**What you should do**. Copy out every line holding the string "with" from the records below.

Change detection data
▶

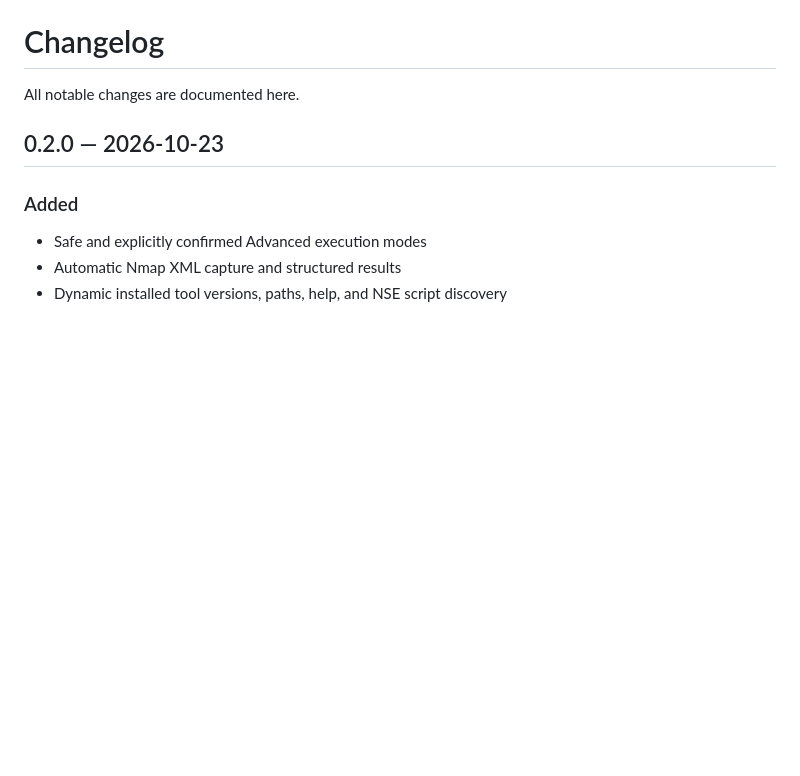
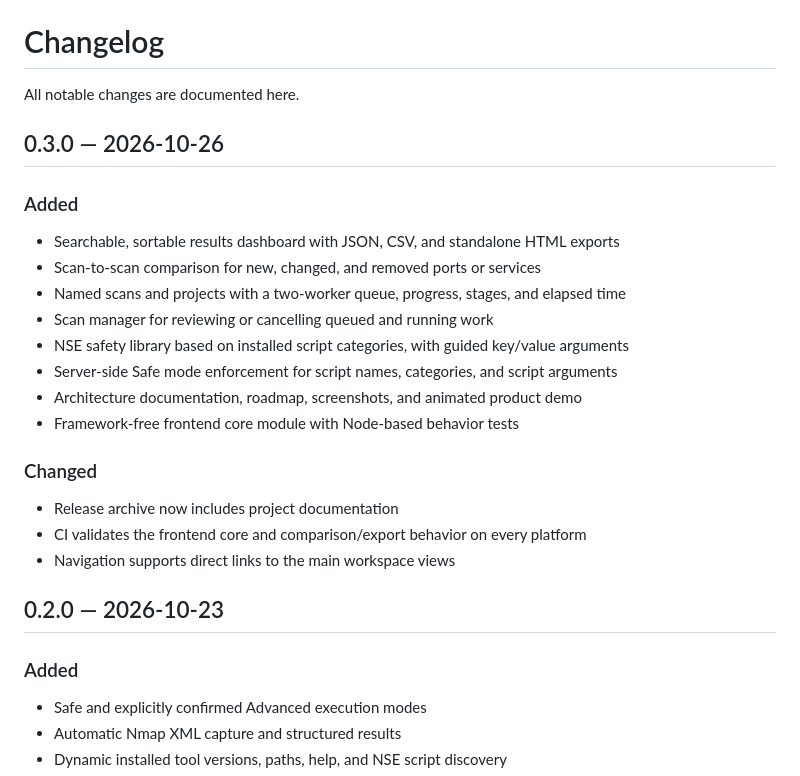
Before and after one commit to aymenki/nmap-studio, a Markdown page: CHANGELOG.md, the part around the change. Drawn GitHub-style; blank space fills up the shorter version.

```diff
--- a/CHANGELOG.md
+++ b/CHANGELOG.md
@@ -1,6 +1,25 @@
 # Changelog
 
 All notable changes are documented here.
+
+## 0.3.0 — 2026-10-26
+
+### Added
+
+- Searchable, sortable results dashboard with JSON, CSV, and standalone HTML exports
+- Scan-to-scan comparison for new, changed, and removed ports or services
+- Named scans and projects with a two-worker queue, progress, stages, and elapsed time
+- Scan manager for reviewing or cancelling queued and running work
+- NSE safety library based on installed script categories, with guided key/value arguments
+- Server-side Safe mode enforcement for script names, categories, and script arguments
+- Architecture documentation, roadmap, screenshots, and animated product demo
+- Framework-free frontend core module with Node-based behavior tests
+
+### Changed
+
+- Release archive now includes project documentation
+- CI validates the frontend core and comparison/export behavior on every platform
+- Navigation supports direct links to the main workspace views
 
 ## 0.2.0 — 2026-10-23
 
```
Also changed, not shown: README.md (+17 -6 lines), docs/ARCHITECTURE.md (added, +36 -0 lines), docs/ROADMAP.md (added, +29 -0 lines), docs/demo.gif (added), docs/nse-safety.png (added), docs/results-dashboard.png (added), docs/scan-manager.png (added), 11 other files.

◀

**Exercise solution**.
+- Searchable, sortable results dashboard with JSON, CSV, and standalone HTML exports
+- Named scans and projects with a two-worker queue, progress, stages, and elapsed time
+- NSE safety library based on installed script categories, with guided key/value arguments
+- Framework-free frontend core module with Node-based behavior tests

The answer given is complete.